This election, which everyone agrees is already a done deal, will at least have opened the door for a genuine debate on the country’s future. Will Algeria enter a consensus-driven peaceful transition process towards institutional reform? Or will it see the radical transformation of a structure that many consider obsolete, impermeable, and illegitimate? Indeed, the risks of systemic collapse are greater than ever, and many think that the time has come to effect change not only through a reform from within but through a comprehensive systematic overhaul of the system.
One could also contend that despite minor opposition groups, the status quo remains unshakable in Algeria. Algerians also know that the creation of a vice-presidential office, whether it be held by Abdelmalek Sellal or Ahmed Ouyahia, the two favourites for this new post, is only being created to ensure that the regime can carry on even if president Bouteflika’s health deteriorates severely. Indeed, Algerians are being called upon to cast their ballots for a presidential candidate of their choice even though the result has likely been pre-determined. In reaction the Socialist Forces Front (FFS), the oldest opposition party, is keeping its distance from the elections, calling for neither participation nor boycott, because the 17 April vote “is only decisive for the regime” in power. This will also explain the high abstention rate that is likely to mark the vote.
In any case, the legitimacy of the system has been questioned, and it will remain a subject of political debate, regardless of the outcome on Election Day.
For the French version of this piece, please click here.
Mansouria Mokhefi is a visiting fellow with the Middle East and North Africa Programme at the European Council on Foreign Relations (ECFR). She specialises in the Maghreb.

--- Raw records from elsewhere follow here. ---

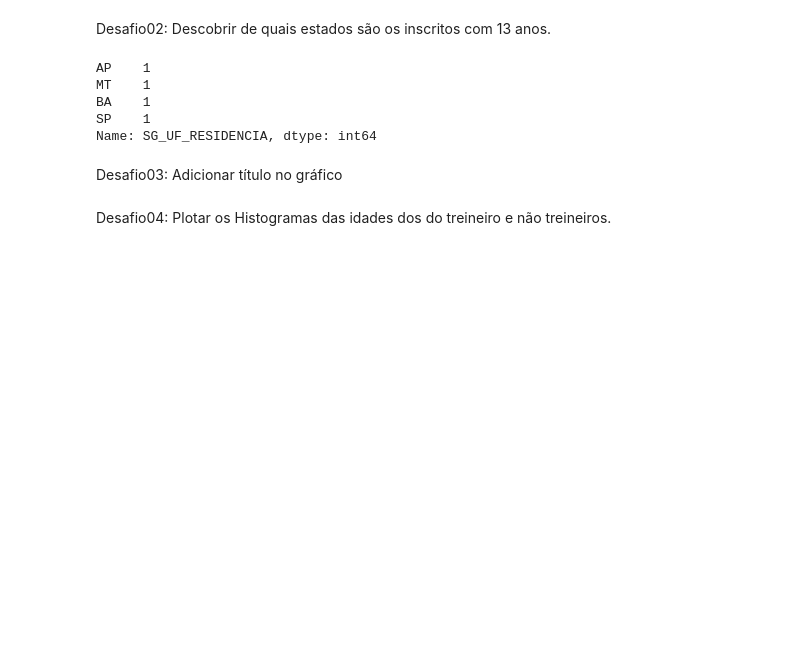
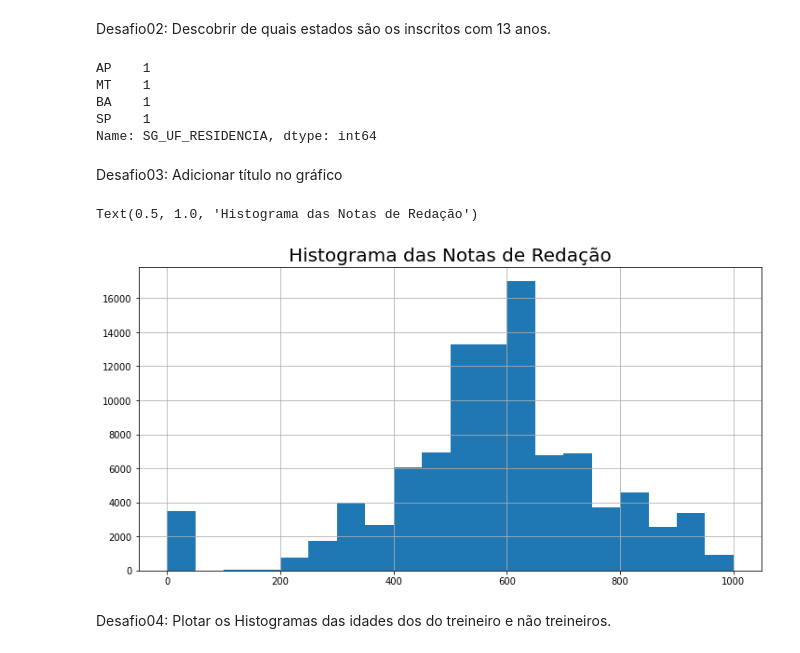
Before and after one commit to nickvgs/imers-o_dados_2020_alura_2ed, a Jupyter notebook: Desafios_Aula01.ipynb, the cells around one changed output. Cells and saved outputs as stored; diff of their text form; code cells hidden in the pictures; blank space fills up the shorter version.

```diff
--- a/Desafios_Aula01.ipynb
+++ b/Desafios_Aula01.ipynb
@@ -45,5 +52,11 @@ SP    1
 Name: SG_UF_RESIDENCIA, dtype: int64
 # %% [markdown]
 Desafio03: Adicionar título no gráfico
+# %%
+#histograma das notas de redação e definição de titulo
+dados['NU_NOTA_REDACAO'].hist(bins=20, figsize=(12,6)).set_title('Histograma das Notas de Redação', fontsize=20)
+# %% [output]
+Text(0.5, 1.0, 'Histograma das Notas de Redação')
+[figure, added]
 # %% [markdown]
 Desafio04: Plotar os Histogramas das idades dos do treineiro e não treineiros.
```
Also changed, not shown: parts of 2 cells of this notebook.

The European Council on Foreign Relations does not take collective positions. ECFR publications only represent the views of their individual authors.